    Also: check out Michelle Au’s blog and upcoming book – while she went to medical school right out of college, she had her first child as a resident – you may enjoy her blog 🙂

      • That would be most lovely. I am in DC over the holidays so if you come back down in the next couple of weeks, just send me an email at [email protected] 🙂

        By the way, I got epically busy and did not comment for a while, but I felt bad about your visit to Cafe Green – I too find the raw soup there inedible – I have had the best luck with the cooked entrees and the raw pizzas. I also found the portion sizes and service at the place to have become inconsistent recently. On the other hand, I live two blocks from there and am so appreciative or how much gluten-free vegan eating I can do there, I still go in hopes of them getting more consistent again. I am so sorry you had a bad experience there 🙁

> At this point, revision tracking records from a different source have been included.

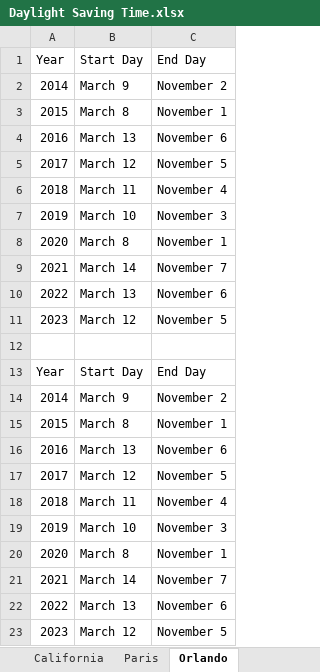
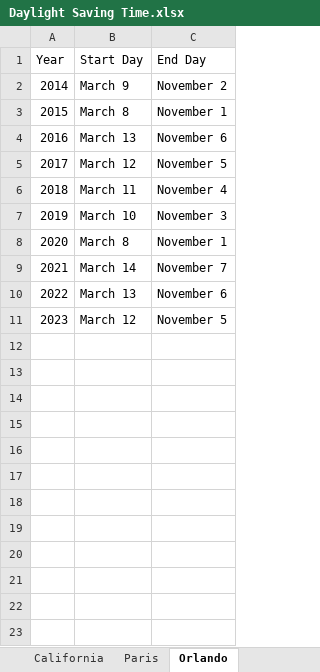
Before and after one commit to terryli2015/Terry, an Excel workbook: Daylight Saving Time.xlsx, sheet Orlando, drawn as a sheet; values as stored, in another font and other column widths than the file's, no borders; the diff names each change by its address in the sheet, - before the commit and + after, or states it on an @@ line.

Commit message:
Revert "Daylight Saving2"
This reverts commit 8a1df4eee6eb74651311c4b4fdb4a4f6e4010868.

```diff
--- a/Daylight Saving Time.xlsx (sheet Orlando)
+++ b/Daylight Saving Time.xlsx (sheet Orlando)
-row 12: (empty)
-row 13: Year | Start Day | End Day
-row 14: 2014 | March 9 | November 2
-row 15: 2015 | March 8 | November 1
-row 16: 2016 | March 13 | November 6
-row 17: 2017 | March 12 | November 5
-row 18: 2018 | March 11 | November 4
-row 19: 2019 | March 10 | November 3
-row 20: 2020 | March 8 | November 1
-row 21: 2021 | March 14 | November 7
-row 22: 2022 | March 13 | November 6
-row 23: 2023 | March 12 | November 5
```
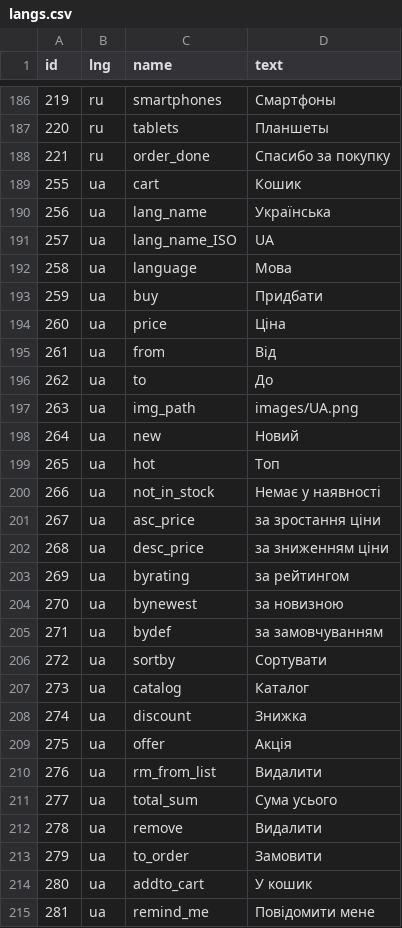
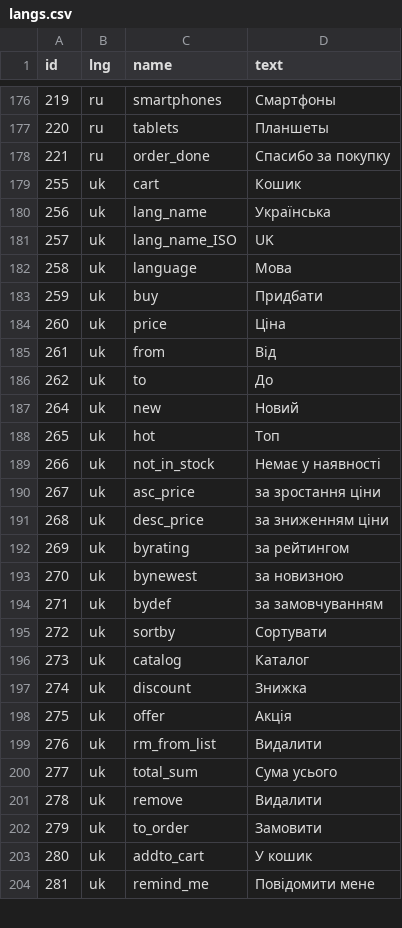
Before and after one commit to dmitry-roslyak/naos-public, a CSV file: langs.csv, drawn as a sheet; only a part is shown, gaps mark what is left out; the diff covers the shown part only.

```diff
--- a/langs.csv
+++ b/langs.csv
@@ -188,28 +178,27 @@
 "221";"ru";"order_done";"Спасибо за покупку"
-"255";"ua";"cart";"Кошик"
-"256";"ua";"lang_name";"Українська"
-"257";"ua";"lang_name_ISO";"UA"
-"258";"ua";"language";"Мова"
-"259";"ua";"buy";"Придбати"
-"260";"ua";"price";"Ціна"
-"261";"ua";"from";"Від"
-"262";"ua";"to";"До"
-"263";"ua";"img_path";"images/UA.png"
-"264";"ua";"new";"Новий"
-"265";"ua";"hot";"Топ"
-"266";"ua";"not_in_stock";"Немає у наявності"
-"267";"ua";"asc_price";"за зростання ціни"
-"268";"ua";"desc_price";"за зниженням ціни"
-"269";"ua";"byrating";"за рейтингом"
-"270";"ua";"bynewest";"за новизною"
-"271";"ua";"bydef";"за замовчуванням"
-"272";"ua";"sortby";"Сортувати "
-"273";"ua";"catalog";"Каталог"
-"274";"ua";"discount";"Знижка"
-"275";"ua";"offer";"Акцiя"
-"276";"ua";"rm_from_list";"Видалити"
-"277";"ua";"total_sum";"Сума усього"
-"278";"ua";"remove";"Видалити"
-"279";"ua";"to_order";"Замовити"
-"280";"ua";"addto_cart";"У кошик"
-"281";"ua";"remind_me";"Повідомити мене"
+"255";"uk";"cart";"Кошик"
+"256";"uk";"lang_name";"Українська"
+"257";"uk";"lang_name_ISO";"UK"
+"258";"uk";"language";"Мова"
+"259";"uk";"buy";"Придбати"
+"260";"uk";"price";"Ціна"
+"261";"uk";"from";"Від"
+"262";"uk";"to";"До"
+"264";"uk";"new";"Новий"
+"265";"uk";"hot";"Топ"
+"266";"uk";"not_in_stock";"Немає у наявності"
+"267";"uk";"asc_price";"за зростання ціни"
+"268";"uk";"desc_price";"за зниженням ціни"
+"269";"uk";"byrating";"за рейтингом"
+"270";"uk";"bynewest";"за новизною"
+"271";"uk";"bydef";"за замовчуванням"
+"272";"uk";"sortby";"Сортувати "
+"273";"uk";"catalog";"Каталог"
+"274";"uk";"discount";"Знижка"
+"275";"uk";"offer";"Акцiя"
+"276";"uk";"rm_from_list";"Видалити"
+"277";"uk";"total_sum";"Сума усього"
+"278";"uk";"remove";"Видалити"
+"279";"uk";"to_order";"Замовити"
+"280";"uk";"addto_cart";"У кошик"
+"281";"uk";"remind_me";"Повідомити мене"
```
Also changed, not shown: 9 added rows, 14 removed rows and 70 edited cells elsewhere in this file, 29 other files.
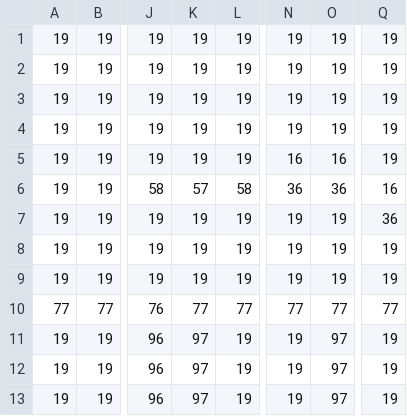
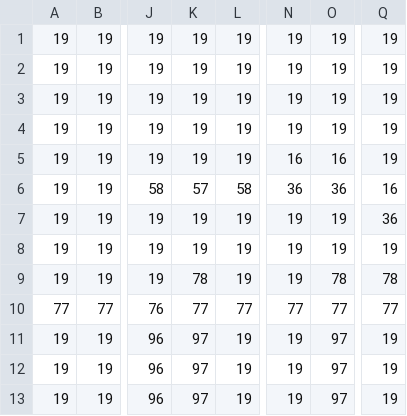
Before and after one commit to TerrySoba/DosPlatformGame, a CSV file: levels/0801_bg.csv, drawn as a sheet; only a part is shown, gaps mark what is left out; the diff names each change by its address in the sheet, - before the commit and + after, or states it on an @@ line.

```diff
--- a/levels/0801_bg.csv
+++ b/levels/0801_bg.csv
-K9: 19
+K9: 78
-O9: 19
+O9: 78
-Q9: 19
+Q9: 78
```
Also changed, not shown: levels/0801_col.csv, 7 other files.
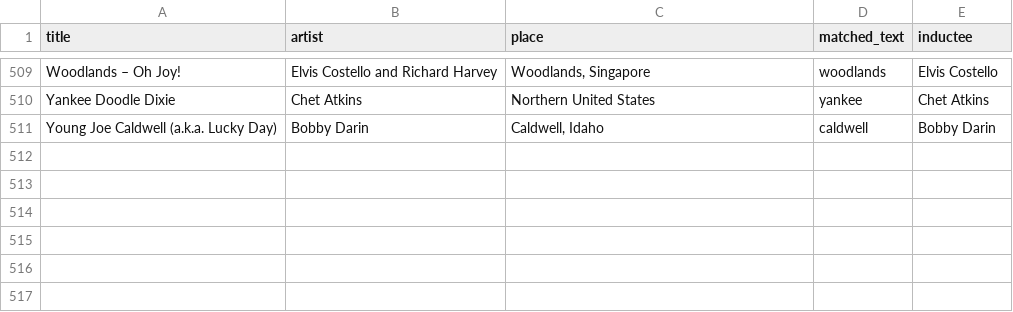
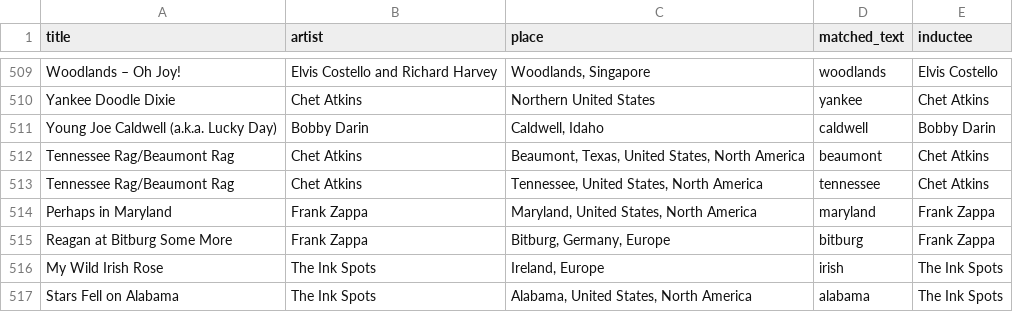
Before and after one commit to cdr4321/songs-about-places, a CSV file: review/rock_hall/rejected.csv, drawn as a sheet; only a part is shown, gaps mark what is left out; the diff names each change by its address in the sheet, - before the commit and + after, or states it on an @@ line.

```diff
--- a/review/rock_hall/rejected.csv
+++ b/review/rock_hall/rejected.csv
+row 512: Tennessee Rag/Beaumont Rag | Chet Atkins | Beaumont, Texas, United States, North America | beaumont | Chet Atkins
+row 513: Tennessee Rag/Beaumont Rag | Chet Atkins | Tennessee, United States, North America | tennessee | Chet Atkins
+row 514: Perhaps in Maryland | Frank Zappa | Maryland, United States, North America | maryland | Frank Zappa
+row 515: Reagan at Bitburg Some More | Frank Zappa | Bitburg, Germany, Europe | bitburg | Frank Zappa
+row 516: My Wild Irish Rose | The Ink Spots | Ireland, Europe | irish | The Ink Spots
+row 517: Stars Fell on Alabama | The Ink Spots | Alabama, United States, North America | alabama | The Ink Spots
```
Also changed, not shown: data/songs.csv, 1 other file.
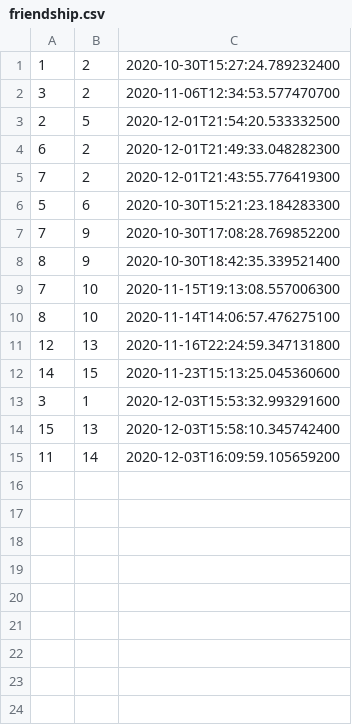
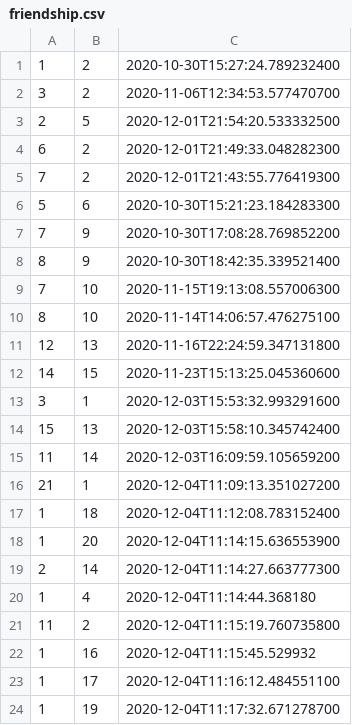
Before and after one commit to ioanasechel/SocialNetwork, a CSV file: data/friendship.csv, drawn as a sheet; the diff names each change by its address in the sheet, - before the commit and + after, or states it on an @@ line.

```diff
--- a/data/friendship.csv
+++ b/data/friendship.csv
+row 16: 21 | 1 | 2020-12-04T11:09:13.351027200
+row 17: 1 | 18 | 2020-12-04T11:12:08.783152400
+row 18: 1 | 20 | 2020-12-04T11:14:15.636553900
+row 19: 2 | 14 | 2020-12-04T11:14:27.663777300
+row 20: 1 | 4 | 2020-12-04T11:14:44.368180
+row 21: 11 | 2 | 2020-12-04T11:15:19.760735800
+row 22: 1 | 16 | 2020-12-04T11:15:45.529932
+row 23: 1 | 17 | 2020-12-04T11:16:12.484551100
+row 24: 1 | 19 | 2020-12-04T11:17:32.671278700
```
Also changed, not shown: data/friendRequest.csv, data/users.csv.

  155. Wow that is inspiring, awesome, and just a huge leap to take! Can’t wait to follow along. Congrats on beginning a great new life course for you!

  156. Well, we’ve already talked about this and you know how I feel. I’m so excited for you and you’re going to be great at what you do! I wouldn’t be surprised if you’re top of your class at Columbia.
    I’m 99% sure Ada of Collegaleats.blogspot.com goes to Columbia(studying to be a doctor, too!) and would love to meet up.

  157. oh wow! this is quite the departure. i hesitate only because i work at a medical school (penn state hershey college of med). i refused to go to medical school and went the biomedical research route due to the stress factor. if you have any questions about clinical rotations, coursework, expectations etc. i can give my observations and ask my friends. it’s so intense and you are a stronger woman than i!

    i’m refreshed to read the reasons of why you are making the choice and you give a great case but i will forewarn you…med students are a certain “type” personality wise and they can be sort of grating to get along with. they remind you that they worked on an organic farm abroad or saved african babies from a flood during their year off between undergrad and med school. they are all mostly super attractive people that have 8000 talents and have been a part of 100 clubs in undergrad. i think that’s what turned me off the most besides the stress aspect. but i’m excited that a person like you who is amazing in their own right wants to go enlighten the masses and make a real change. i’d totally go see a doc like you! best of luck!

    • Ha! thanks. I’ve spent my life around type A overachievers, and in truth I am one, so I think I’ll be able to handle it. Or just ignore them 🙂

  158. Wow, Gena! This is AMAZING!!! You are SO needed in the medical community, and I know countless people will benefit from your continuted education. Ahhhh, so exciting!!! This is just so fantastic. I had chills reading your big news!

  159. How exciting! I wish you the best, you are going to make an amazing doctor! Hopefully you can influence more people going into medicine to focus on prevention vs. fixing things with pill. Congrats!

  160. Congrats Gena!!!! What an exciting announcement and a beautiful heartfelt post to go along with it. I am so excited for you and I cannot wait to see where this new journey brings you. They heart pays no attention to our age, only what it is passionate about. At 28, you could live many years of regret or you could go out and do it!

  161. Good for you! My primary care physician is a Naturopathic Doctor who is also licensed as an RN. It’s been the best thing ever for me as she really brings that allopathic approach to the table.

  162. congrats! I actually was planning to take the MCAT (to go to medical school) but then we moved abroad for a year with my husband’s job… I may still pursue it (an MD goes nice with a JD right?) I’m so happy for you!